User interface change data:

== Segment start ==

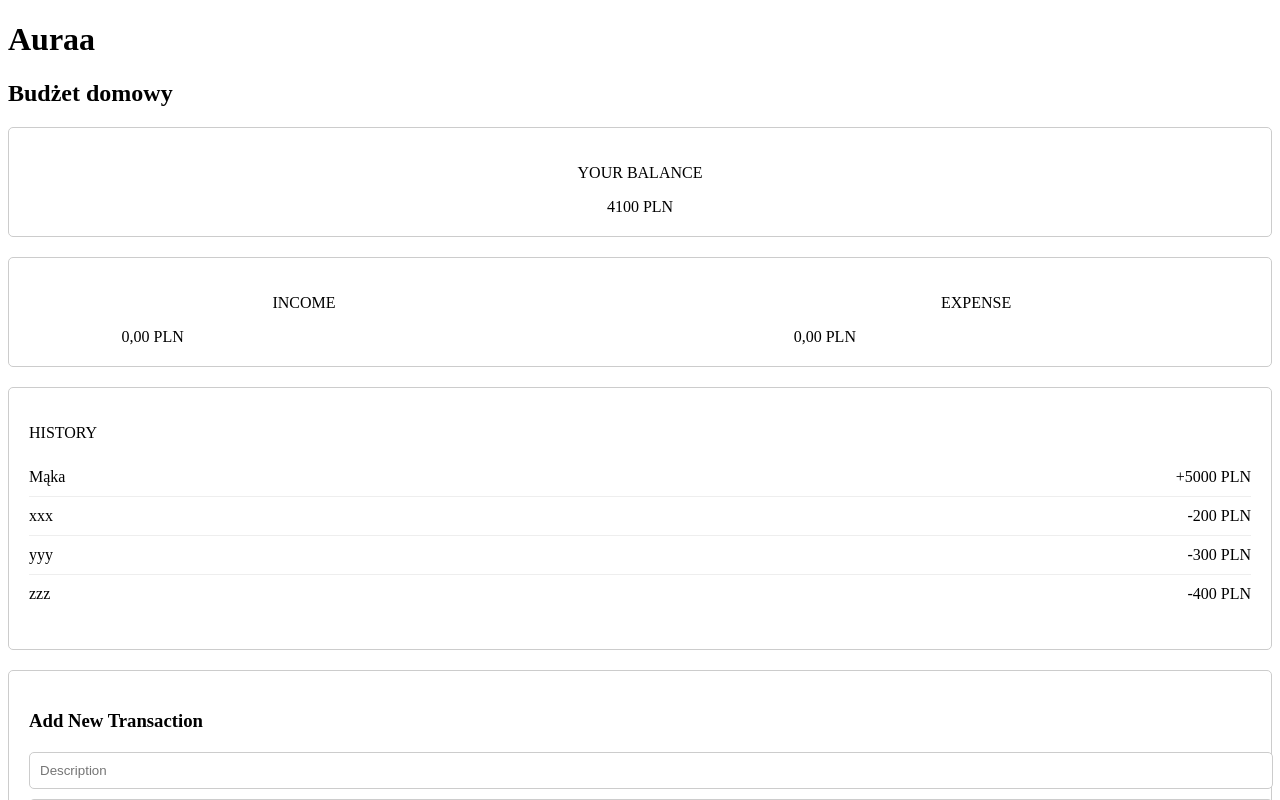
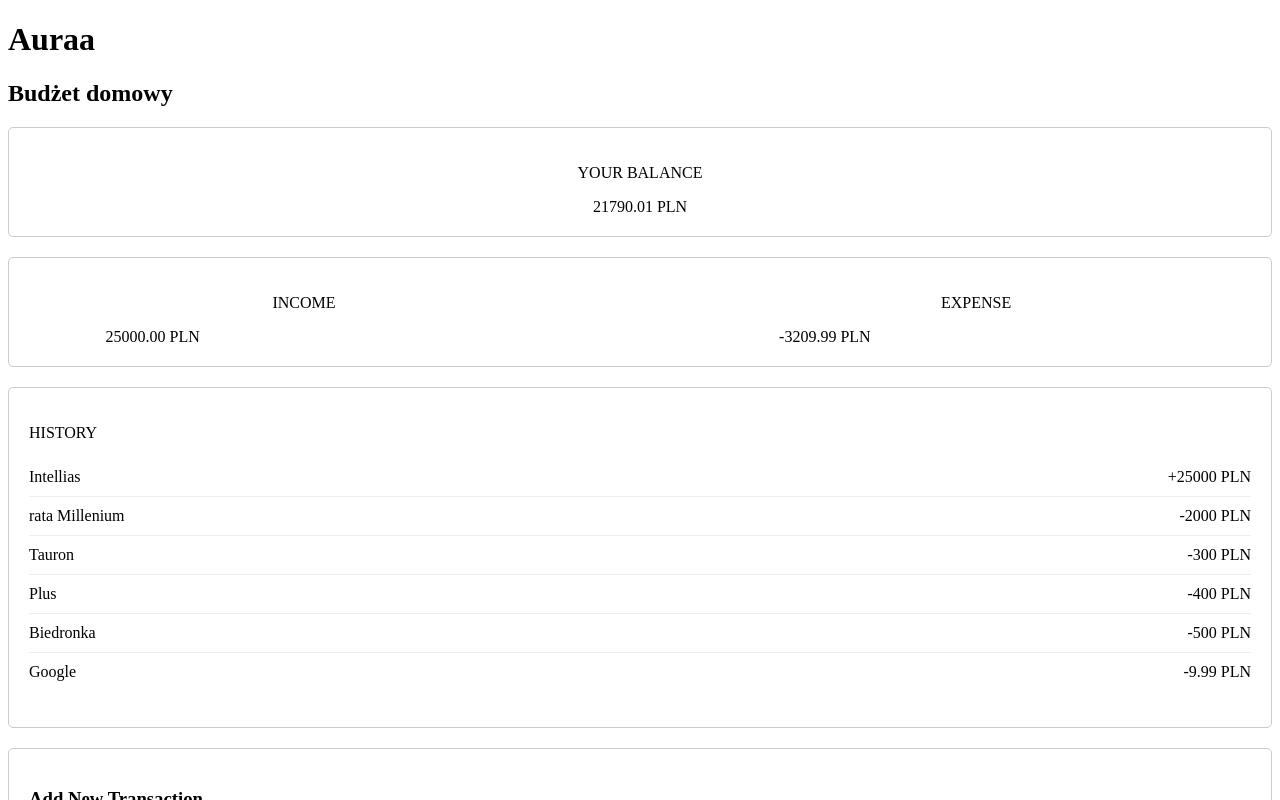
Before and after one commit to sobi3ch/mymoney, a Vue app: page / in a window 1280 px wide. Shown: the top 800 px of the page. Built offline with nearby package versions, Linux system fonts and the light colour scheme.

Commit message:
Add income/expense calculations

```diff
--- a/src/App.vue
+++ b/src/App.vue
@@ -12,21 +12,37 @@
 const appSubtitle = inject<string>('appSubtitle')
 
 const transactions = ref<Transaction[]>([
-  { id: 1, description: 'Mąka', amount: 5000 },
-  { id: 2, description: 'xxx', amount: -200 },
-  { id: 3, description: 'yyy', amount: -300 },
-  { id: 4, description: 'zzz', amount: -400 },
+  { id: 1, description: 'Intellias', amount: 25000 },
+  { id: 2, description: 'rata Millenium', amount: -2000 },
+  { id: 3, description: 'Tauron', amount: -300 },
+  { id: 4, description: 'Plus', amount: -400 },
+  { id: 5, description: 'Biedronka', amount: -500 },
+  { id: 6, description: 'Google', amount: -9.99 },
 ])
 
 const totalBalance = computed(() => {
   return transactions.value.reduce((sum, transaction) => sum + transaction.amount, 0)
+})
+
+const income = computed(() => {
+  return transactions.value
+    .filter((transaction) => transaction.amount > 0)
+    .reduce((sum, transaction) => sum + transaction.amount, 0)
+    .toFixed(2)
+})
+
+const expense = computed(() => {
+  return transactions.value
+    .filter((transaction) => transaction.amount < 0)
+    .reduce((sum, transaction) => sum + transaction.amount, 0)
+    .toFixed(2)
 })
 </script>
 
 <template>
   <AppHeader :appTitle="appTitle" :appSubtitle="appSubtitle" />
   <AppBalance :balance="totalBalance" />
-  <IncomeExpense />
+  <IncomeExpense :income="income" :expense="expense" />
   <TransactionList :transactions="transactions" />
   <AddTransaction @add="transactions.push($event)" />
 </template>
--- a/src/components/IncomeExpense.vue
+++ b/src/components/IncomeExpense.vue
@@ -1,17 +1,22 @@
+<script setup lang="ts">
+defineProps<{
+  income: string
+  expense: string
+}>()
+</script>
+
 <template>
   <div id="income-expense">
     <div>
       <p>INCOME</p>
-      <div>0,00 <span>PLN</span></div>
+      <div>{{ income }} <span>PLN</span></div>
     </div>
     <div>
       <p>EXPENSE</p>
-      <div>0,00 <span>PLN</span></div>
+      <div>{{ expense }} <span>PLN</span></div>
     </div>
   </div>
 </template>
-
-<script setup lang="ts"></script>
 
 <style scoped>
 #income-expense {
```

== Segment end ==

Could you print the data exactly as it appears and keep the pictures out?

Before and after one commit to sobi3ch/mymoney, a Vue app: page / in a window 1280 px wide. Shown: the top 800 px of the page. Built offline with nearby package versions, Linux system fonts and the light colour scheme.

Commit message:
Add income/expense calculations

```diff
--- a/src/App.vue
+++ b/src/App.vue
@@ -12,21 +12,37 @@
 const appSubtitle = inject<string>('appSubtitle')
 
 const transactions = ref<Transaction[]>([
-  { id: 1, description: 'Mąka', amount: 5000 },
-  { id: 2, description: 'xxx', amount: -200 },
-  { id: 3, description: 'yyy', amount: -300 },
-  { id: 4, description: 'zzz', amount: -400 },
+  { id: 1, description: 'Intellias', amount: 25000 },
+  { id: 2, description: 'rata Millenium', amount: -2000 },
+  { id: 3, description: 'Tauron', amount: -300 },
+  { id: 4, description: 'Plus', amount: -400 },
+  { id: 5, description: 'Biedronka', amount: -500 },
+  { id: 6, description: 'Google', amount: -9.99 },
 ])
 
 const totalBalance = computed(() => {
   return transactions.value.reduce((sum, transaction) => sum + transaction.amount, 0)
+})
+
+const income = computed(() => {
+  return transactions.value
+    .filter((transaction) => transaction.amount > 0)
+    .reduce((sum, transaction) => sum + transaction.amount, 0)
+    .toFixed(2)
+})
+
+const expense = computed(() => {
+  return transactions.value
+    .filter((transaction) => transaction.amount < 0)
+    .reduce((sum, transaction) => sum + transaction.amount, 0)
+    .toFixed(2)
 })
 </script>
 
 <template>
   <AppHeader :appTitle="appTitle" :appSubtitle="appSubtitle" />
   <AppBalance :balance="totalBalance" />
-  <IncomeExpense />
+  <IncomeExpense :income="income" :expense="expense" />
   <TransactionList :transactions="transactions" />
   <AddTransaction @add="transactions.push($event)" />
 </template>
--- a/src/components/IncomeExpense.vue
+++ b/src/components/IncomeExpense.vue
@@ -1,17 +1,22 @@
+<script setup lang="ts">
+defineProps<{
+  income: string
+  expense: string
+}>()
+</script>
+
 <template>
   <div id="income-expense">
     <div>
       <p>INCOME</p>
-      <div>0,00 <span>PLN</span></div>
+      <div>{{ income }} <span>PLN</span></div>
     </div>
     <div>
       <p>EXPENSE</p>
-      <div>0,00 <span>PLN</span></div>
+      <div>{{ expense }} <span>PLN</span></div>
     </div>
   </div>
 </template>
-
-<script setup lang="ts"></script>
 
 <style scoped>
 #income-expense {
```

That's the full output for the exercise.